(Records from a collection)
************

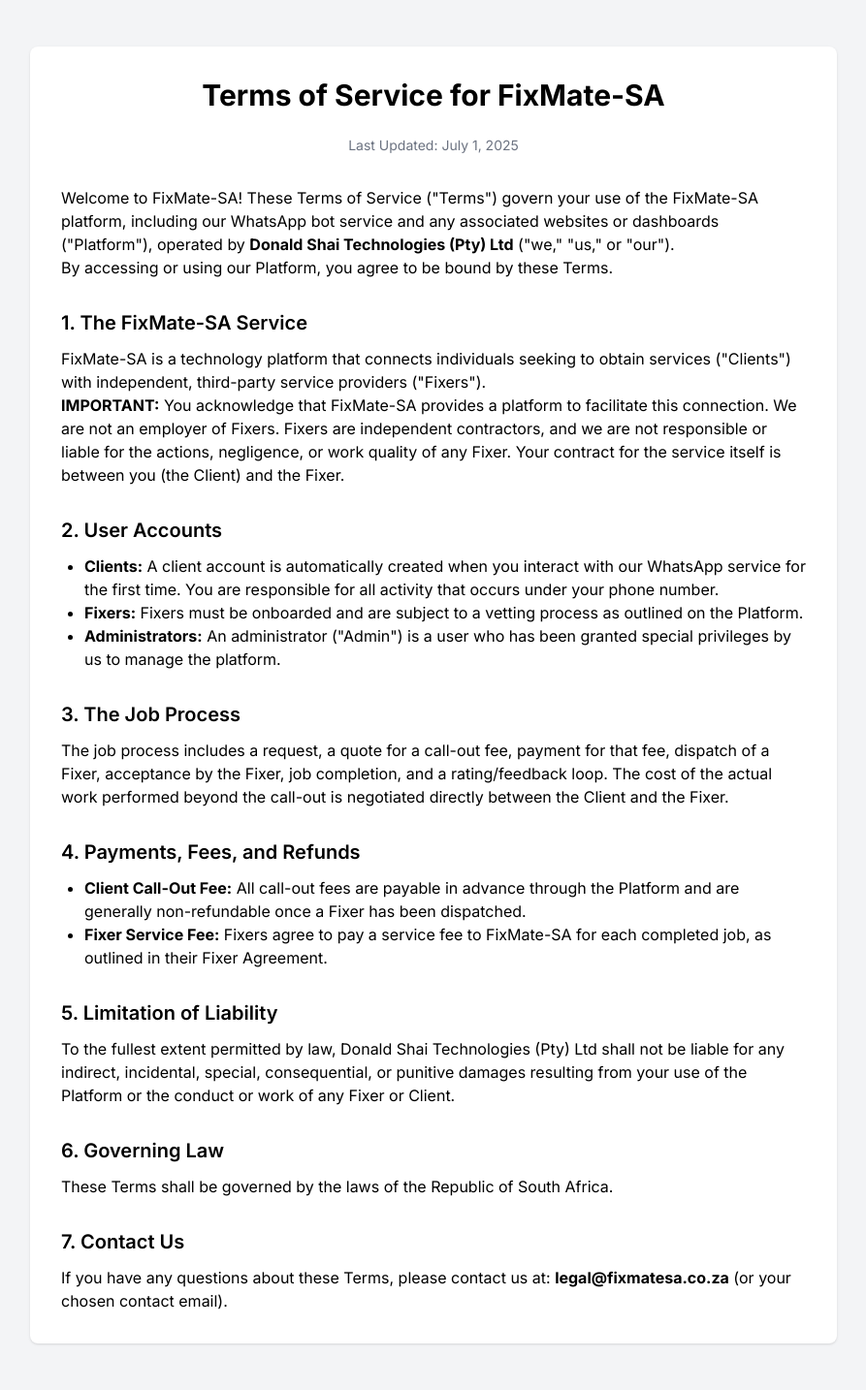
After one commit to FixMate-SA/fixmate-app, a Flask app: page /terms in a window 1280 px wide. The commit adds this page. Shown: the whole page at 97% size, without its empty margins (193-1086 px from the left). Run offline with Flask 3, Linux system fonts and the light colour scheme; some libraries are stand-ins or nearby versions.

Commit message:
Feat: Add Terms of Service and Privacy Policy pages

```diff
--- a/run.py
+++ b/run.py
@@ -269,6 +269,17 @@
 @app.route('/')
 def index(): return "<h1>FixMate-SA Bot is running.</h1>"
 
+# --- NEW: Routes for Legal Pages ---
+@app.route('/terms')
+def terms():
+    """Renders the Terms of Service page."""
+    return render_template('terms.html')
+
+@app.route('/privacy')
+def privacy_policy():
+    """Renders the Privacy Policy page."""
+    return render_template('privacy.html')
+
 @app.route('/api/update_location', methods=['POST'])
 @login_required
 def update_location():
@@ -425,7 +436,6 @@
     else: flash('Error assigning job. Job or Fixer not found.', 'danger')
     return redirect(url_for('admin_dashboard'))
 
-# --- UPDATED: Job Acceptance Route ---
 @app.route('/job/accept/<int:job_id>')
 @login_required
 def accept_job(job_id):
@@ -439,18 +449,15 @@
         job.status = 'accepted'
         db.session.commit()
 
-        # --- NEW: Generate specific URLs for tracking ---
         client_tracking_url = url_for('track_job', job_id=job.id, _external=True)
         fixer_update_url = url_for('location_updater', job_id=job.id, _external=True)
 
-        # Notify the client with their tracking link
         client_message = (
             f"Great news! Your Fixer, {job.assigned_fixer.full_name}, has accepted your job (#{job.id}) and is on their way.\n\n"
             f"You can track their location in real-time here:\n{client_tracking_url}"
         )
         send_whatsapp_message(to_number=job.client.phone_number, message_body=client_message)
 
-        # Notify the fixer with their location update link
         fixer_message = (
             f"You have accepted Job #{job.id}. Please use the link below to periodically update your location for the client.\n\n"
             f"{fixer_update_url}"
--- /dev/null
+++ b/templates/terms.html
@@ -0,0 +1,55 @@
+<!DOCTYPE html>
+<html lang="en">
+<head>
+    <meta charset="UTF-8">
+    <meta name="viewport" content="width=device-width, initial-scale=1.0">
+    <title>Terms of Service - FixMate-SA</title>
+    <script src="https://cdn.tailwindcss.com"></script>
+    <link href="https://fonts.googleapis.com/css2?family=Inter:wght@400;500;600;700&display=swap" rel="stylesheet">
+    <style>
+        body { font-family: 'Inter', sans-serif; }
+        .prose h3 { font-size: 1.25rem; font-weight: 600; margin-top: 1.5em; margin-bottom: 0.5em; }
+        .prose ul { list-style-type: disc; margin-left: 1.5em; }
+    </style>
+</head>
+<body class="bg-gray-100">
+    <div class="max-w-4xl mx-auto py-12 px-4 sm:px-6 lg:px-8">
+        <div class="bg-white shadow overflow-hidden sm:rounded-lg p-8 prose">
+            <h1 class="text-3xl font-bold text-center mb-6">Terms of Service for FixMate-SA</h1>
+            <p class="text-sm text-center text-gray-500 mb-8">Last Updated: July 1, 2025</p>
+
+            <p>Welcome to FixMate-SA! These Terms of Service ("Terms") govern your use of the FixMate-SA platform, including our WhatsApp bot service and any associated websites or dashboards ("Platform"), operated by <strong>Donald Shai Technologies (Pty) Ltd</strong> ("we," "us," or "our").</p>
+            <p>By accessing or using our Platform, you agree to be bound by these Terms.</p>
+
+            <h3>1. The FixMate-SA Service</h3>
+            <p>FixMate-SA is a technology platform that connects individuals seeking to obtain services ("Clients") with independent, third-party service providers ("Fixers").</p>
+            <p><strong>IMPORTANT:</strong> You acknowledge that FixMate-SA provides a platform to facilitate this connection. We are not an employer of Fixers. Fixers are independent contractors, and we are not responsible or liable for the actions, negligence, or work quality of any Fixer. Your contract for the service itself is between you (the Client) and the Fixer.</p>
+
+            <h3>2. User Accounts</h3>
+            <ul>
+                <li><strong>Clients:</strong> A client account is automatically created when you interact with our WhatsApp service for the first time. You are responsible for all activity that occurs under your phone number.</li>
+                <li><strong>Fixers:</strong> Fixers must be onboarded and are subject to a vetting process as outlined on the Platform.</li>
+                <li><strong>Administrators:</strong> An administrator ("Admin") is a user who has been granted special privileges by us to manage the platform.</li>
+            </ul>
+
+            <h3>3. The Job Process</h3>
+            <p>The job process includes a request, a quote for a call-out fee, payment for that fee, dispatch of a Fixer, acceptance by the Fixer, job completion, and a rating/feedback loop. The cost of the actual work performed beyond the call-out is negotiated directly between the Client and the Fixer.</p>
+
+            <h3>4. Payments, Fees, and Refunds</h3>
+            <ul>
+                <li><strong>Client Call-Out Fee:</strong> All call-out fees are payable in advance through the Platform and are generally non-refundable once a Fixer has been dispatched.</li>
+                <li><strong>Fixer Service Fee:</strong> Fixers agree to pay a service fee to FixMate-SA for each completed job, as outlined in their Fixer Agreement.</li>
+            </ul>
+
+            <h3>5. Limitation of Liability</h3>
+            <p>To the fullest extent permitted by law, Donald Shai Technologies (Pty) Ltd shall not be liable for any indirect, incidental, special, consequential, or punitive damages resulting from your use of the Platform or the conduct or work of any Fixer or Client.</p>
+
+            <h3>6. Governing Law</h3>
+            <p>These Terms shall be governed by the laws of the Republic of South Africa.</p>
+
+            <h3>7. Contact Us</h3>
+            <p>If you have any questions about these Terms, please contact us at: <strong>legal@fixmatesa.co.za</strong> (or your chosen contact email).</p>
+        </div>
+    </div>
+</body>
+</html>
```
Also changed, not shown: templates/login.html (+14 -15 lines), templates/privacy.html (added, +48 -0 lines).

************

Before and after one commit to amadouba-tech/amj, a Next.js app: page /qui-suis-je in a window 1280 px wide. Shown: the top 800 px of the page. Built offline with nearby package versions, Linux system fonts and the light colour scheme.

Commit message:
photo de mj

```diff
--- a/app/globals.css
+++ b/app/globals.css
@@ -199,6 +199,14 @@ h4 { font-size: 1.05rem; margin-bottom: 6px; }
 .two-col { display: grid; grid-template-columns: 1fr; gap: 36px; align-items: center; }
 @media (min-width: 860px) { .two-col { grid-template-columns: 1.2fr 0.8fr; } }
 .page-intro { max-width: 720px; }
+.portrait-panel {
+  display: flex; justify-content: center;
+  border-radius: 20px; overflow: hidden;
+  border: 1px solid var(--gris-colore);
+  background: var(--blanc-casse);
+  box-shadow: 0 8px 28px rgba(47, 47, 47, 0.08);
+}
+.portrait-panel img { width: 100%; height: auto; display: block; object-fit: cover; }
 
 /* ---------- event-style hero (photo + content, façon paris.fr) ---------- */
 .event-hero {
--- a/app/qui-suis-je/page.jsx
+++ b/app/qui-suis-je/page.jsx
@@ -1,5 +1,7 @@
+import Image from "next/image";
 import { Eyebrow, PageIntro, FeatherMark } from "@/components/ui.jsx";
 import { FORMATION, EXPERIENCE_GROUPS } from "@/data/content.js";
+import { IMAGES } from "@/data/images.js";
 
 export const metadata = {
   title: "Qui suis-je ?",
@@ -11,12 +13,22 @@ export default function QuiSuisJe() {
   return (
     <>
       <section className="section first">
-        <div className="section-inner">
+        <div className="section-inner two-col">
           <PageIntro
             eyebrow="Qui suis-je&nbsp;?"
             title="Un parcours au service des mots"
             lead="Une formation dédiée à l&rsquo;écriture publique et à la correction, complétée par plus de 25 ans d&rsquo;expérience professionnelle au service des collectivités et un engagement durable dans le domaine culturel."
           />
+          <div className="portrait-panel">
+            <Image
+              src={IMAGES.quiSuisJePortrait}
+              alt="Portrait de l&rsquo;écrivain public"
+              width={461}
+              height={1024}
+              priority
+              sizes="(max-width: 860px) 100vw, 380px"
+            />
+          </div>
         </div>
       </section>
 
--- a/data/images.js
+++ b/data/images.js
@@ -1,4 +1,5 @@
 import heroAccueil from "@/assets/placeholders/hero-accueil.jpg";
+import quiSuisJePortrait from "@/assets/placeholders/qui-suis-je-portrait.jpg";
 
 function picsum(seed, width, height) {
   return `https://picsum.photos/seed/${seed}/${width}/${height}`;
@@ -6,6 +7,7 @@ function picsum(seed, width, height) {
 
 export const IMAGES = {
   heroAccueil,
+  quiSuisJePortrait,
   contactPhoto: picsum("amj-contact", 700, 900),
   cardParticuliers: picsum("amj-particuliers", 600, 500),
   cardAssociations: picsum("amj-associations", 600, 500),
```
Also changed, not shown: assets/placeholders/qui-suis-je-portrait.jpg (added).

************

▶ _PROMPT_: Give the number of lines in the entries above that include the word "height", and nothing more.

▶ _SOLUTION FOR THIS TASK_: 5